Four Albuquerque police chiefs and dozens of detectives have come and gone since Arquette's killing. Most have refused to meet with the family. None has furthered the investigation.  Nothing has happened.


But that may be about to change.  Last month, Chief Gilbert Gallegos announced he was re-establishing the Cold Case Squad, which went defunct in 2002.  Already, the two-detective unit has 178 cases to delve into.  One of them is Arquette's.


"It's absolutely an open case. It absolutely will be worked," Cold Case Detective Don Roberts said. "It's of great interest to me. It's on my desk right now. It's probably the biggest case that I have."  Roberts said he has already read through the thick case file, posing questions to himself, scribbling notes that span half a legal pad.  "It's somewhat becoming one of my 'hobbies,' " he said.


Unlike many of his predecessors, Roberts said he is ready and willing to meet with the family and private investigator Caristo.


Gallegos is also not entirely disproving of taking another look at the case.  "That one in particular has been looked at and will continue to be reviewed as we go through the process of looking at the many cold cases," Gallegos said.


Caristo has heard all this before.  "So many of them read my investigation and are appalled at how the case was handled," she said. "But then something stops them, something happens to end their interest. Then it's over."


Still, Caristo said she is ready to meet with Roberts, share her years of investigation and hope something will be done.  "As long as there are unanswered questions I will continue to try to answer them," she said. "This case will not go away."




What did Arquette know? What had she seen that could have cost her her life?


The answers, Duncan now believes, went much further than car insurance fraud.  "We received information from several unrelated sources that Kait was playing a dangerous game of Nancy Drew," Duncan said. "Certain members of her boyfriend's group allegedly leaked information about the New Mexico drug scene that Kait was attempting to verify."  The information involved the use of drugs by prominent New Mexicans, Duncan said.  "Some of the activities that led to her murder may be ongoing today and connected with other crimes and deaths," she said.


Caristo agrees that Arquette's death was intentional and likely because of something she knew.  "Somebody wanted Kait dead or scared," she said.


Caristo can recite most of the disturbing details of Arquette's case by heart.

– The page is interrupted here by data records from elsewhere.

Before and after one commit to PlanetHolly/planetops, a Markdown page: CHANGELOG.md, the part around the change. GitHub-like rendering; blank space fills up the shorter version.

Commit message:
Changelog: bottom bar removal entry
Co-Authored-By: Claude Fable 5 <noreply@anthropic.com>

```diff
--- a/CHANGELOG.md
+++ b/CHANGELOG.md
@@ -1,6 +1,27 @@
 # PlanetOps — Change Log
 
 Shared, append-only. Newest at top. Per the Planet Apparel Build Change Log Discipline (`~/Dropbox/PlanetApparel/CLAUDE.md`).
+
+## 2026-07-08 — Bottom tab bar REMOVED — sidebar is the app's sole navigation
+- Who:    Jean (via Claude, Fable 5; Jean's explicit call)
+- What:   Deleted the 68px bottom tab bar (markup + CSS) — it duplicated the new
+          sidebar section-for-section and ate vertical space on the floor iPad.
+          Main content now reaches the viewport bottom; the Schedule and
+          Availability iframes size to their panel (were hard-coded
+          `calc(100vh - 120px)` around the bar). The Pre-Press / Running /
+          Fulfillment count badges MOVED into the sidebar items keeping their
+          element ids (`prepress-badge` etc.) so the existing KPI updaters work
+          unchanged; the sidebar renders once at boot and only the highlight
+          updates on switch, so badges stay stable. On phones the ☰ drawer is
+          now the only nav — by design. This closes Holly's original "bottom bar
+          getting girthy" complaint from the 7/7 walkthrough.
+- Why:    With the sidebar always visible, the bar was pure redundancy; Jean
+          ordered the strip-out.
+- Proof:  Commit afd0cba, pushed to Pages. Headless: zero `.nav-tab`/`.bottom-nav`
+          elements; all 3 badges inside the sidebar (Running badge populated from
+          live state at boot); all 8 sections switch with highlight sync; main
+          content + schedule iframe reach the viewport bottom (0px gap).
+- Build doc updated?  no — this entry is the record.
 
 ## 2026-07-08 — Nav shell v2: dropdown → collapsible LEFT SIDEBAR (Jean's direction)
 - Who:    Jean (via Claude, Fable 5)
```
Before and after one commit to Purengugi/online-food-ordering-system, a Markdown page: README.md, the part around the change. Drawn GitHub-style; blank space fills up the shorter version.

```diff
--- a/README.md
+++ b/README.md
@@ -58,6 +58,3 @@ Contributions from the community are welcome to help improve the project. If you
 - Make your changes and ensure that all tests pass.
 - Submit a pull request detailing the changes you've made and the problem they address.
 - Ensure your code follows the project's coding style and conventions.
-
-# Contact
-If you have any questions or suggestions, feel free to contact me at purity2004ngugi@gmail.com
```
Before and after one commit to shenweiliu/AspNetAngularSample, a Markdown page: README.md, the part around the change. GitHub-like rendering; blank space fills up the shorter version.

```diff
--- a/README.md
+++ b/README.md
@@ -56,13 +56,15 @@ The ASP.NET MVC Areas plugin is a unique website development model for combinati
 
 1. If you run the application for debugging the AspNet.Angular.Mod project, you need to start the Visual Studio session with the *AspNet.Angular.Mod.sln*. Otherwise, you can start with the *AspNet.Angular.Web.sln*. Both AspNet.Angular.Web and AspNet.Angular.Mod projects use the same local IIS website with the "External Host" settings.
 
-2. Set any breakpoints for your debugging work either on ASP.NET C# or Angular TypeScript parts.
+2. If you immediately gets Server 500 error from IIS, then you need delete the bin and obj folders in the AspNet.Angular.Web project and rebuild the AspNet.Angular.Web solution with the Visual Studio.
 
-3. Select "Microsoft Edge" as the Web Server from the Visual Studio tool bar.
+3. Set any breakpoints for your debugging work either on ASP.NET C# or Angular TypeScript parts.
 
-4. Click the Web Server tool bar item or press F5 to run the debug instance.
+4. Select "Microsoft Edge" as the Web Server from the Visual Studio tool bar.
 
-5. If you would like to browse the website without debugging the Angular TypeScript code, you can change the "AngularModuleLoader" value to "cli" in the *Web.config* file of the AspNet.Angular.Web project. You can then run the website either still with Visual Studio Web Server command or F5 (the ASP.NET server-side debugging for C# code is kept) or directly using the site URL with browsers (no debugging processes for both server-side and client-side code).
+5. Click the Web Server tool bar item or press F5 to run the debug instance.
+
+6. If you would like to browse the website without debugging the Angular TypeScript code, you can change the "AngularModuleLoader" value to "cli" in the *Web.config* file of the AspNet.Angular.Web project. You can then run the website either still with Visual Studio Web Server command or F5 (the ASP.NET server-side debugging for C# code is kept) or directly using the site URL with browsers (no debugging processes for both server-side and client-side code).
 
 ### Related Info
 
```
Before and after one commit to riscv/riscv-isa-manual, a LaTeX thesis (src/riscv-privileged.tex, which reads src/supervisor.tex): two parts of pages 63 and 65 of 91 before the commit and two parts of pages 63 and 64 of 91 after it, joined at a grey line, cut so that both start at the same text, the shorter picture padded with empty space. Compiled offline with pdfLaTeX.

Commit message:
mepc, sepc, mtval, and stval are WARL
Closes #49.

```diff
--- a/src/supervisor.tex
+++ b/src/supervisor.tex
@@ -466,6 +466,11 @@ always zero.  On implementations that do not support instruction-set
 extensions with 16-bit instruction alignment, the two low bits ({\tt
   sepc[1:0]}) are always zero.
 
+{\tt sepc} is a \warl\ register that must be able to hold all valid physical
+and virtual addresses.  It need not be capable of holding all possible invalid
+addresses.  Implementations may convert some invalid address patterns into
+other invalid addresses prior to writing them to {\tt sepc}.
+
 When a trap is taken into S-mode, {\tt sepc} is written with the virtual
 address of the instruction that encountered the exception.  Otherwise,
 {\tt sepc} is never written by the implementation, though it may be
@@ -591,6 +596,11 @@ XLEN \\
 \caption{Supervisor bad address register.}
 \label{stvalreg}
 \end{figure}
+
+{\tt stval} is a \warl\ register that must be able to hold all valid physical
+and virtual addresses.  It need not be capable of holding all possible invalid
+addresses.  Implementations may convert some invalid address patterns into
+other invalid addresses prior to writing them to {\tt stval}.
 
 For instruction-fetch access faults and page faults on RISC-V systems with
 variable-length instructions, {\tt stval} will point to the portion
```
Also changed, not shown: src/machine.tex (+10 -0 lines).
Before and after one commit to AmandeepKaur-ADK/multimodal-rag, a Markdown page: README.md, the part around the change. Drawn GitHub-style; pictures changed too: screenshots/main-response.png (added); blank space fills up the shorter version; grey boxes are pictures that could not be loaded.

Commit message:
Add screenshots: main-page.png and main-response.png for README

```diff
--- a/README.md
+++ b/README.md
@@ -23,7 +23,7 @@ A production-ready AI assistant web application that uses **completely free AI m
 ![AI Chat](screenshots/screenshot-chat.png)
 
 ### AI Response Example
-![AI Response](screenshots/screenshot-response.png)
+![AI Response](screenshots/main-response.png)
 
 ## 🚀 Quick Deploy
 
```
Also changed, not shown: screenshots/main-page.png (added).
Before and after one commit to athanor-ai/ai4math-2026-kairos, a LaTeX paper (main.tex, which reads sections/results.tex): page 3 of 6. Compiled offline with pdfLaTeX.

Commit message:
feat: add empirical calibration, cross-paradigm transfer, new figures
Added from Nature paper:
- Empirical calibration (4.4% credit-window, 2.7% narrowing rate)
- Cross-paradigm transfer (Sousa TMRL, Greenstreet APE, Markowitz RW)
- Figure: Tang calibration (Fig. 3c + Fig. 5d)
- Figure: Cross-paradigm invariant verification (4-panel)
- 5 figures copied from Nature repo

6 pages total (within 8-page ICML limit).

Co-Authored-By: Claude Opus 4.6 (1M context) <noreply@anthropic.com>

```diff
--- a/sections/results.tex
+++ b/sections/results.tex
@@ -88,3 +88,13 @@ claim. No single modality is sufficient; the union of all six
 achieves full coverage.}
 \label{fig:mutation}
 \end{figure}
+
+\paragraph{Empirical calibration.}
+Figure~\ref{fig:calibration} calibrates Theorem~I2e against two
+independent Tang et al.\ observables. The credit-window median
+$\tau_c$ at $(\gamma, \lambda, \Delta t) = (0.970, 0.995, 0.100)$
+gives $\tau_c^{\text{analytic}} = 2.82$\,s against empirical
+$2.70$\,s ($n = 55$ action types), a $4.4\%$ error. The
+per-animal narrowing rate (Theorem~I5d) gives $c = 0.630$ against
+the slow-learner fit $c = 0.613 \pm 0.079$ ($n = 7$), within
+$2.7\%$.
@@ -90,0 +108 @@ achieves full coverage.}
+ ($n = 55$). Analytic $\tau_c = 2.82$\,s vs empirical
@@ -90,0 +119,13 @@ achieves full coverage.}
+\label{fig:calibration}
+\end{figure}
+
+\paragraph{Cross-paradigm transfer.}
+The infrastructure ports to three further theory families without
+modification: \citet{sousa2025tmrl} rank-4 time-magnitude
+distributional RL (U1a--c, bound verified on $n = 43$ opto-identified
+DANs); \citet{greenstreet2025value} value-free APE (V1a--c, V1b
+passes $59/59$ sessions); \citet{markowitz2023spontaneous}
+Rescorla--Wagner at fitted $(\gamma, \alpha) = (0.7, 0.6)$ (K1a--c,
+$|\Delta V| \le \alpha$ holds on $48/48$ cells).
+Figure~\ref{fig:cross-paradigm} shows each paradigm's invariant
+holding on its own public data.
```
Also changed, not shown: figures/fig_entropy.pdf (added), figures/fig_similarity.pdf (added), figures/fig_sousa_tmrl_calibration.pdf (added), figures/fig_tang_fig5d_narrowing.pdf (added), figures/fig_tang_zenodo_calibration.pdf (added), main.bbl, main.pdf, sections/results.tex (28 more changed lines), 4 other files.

She keeps finding more details even after 15 years.  Earlier this year, she brought her private investigator apprentices to an old mechanics shop at 824 Arno St. N.E., a place she said had been a notorious hangout for rogue cops in the 1980s.  The building is near where Arquette was shot, and it’s the location where witnesses saw a VW Beetle try to take refuge after fleeing the crime scene. It's torn down now, but as her students wandered through its hull one of them found an old check.


The cancelled check was made out to Sharon Smith, the new friend that Arquette went to see on the night of her death – the woman who gave her written directions to her home, routing her through the neighborhood in which she was shot.  Maybe it means something. Maybe nothing. For Caristo, the work continues.


For Duncan, it continues as well as she goes on, searching for answers. 


"Kait is just as dead today as she was 15 years ago," she said. "The same people who knew what happened back then still know what happened. Loyalties change; intimidated people gain courage; lost people find God. That hope is what keeps us going."


POSTSCRIPT by Lois Duncan Arquette:


In June 2004, KRQE-TV in Albuquerque released information from a confidential narcotics report about drug activities of Chief Judge John Brennan and other prominent judges, attorneys, and members of the NM state legislature that date back to before Kait’s murder.  Other victims whose cases are featured on this web, (Peter Klunck, Ramona Duran, Stephen Haar, etc.), were killed immediately after telling people they feared for their lives because they had information about VIPs in NM who were involved in the drug trade. If this was what Kait found out about, the information in this long-buried report might turn out to hold all the answers that we and so many other NM families have been searching for.